- [TASK DETAILS]
Scan the lines below for "this" and copy the matches.

(Stored dataset items)
***

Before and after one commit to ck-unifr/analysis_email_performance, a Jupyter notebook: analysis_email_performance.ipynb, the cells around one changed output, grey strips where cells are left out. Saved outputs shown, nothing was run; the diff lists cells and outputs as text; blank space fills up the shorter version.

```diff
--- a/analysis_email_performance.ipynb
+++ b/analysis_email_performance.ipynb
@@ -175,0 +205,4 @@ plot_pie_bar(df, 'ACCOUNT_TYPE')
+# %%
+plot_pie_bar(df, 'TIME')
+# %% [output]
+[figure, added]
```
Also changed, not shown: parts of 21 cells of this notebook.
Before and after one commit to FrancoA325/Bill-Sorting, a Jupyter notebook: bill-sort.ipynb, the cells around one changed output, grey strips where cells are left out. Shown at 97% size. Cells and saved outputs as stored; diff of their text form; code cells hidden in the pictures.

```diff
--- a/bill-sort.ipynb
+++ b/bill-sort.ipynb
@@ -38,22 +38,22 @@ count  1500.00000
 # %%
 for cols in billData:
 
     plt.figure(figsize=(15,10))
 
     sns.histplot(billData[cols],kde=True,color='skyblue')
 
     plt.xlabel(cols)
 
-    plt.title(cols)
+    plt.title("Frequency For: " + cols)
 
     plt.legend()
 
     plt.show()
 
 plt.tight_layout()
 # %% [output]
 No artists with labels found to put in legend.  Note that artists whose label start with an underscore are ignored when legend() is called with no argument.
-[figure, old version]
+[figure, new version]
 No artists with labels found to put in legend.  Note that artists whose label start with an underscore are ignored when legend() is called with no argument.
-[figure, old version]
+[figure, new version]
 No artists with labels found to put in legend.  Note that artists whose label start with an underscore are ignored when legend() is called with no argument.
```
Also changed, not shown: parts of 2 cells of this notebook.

***

- [FINISHED TASK]
Also changed, not shown: parts of 21 cells of this notebook.
Also changed, not shown: parts of 2 cells of this notebook.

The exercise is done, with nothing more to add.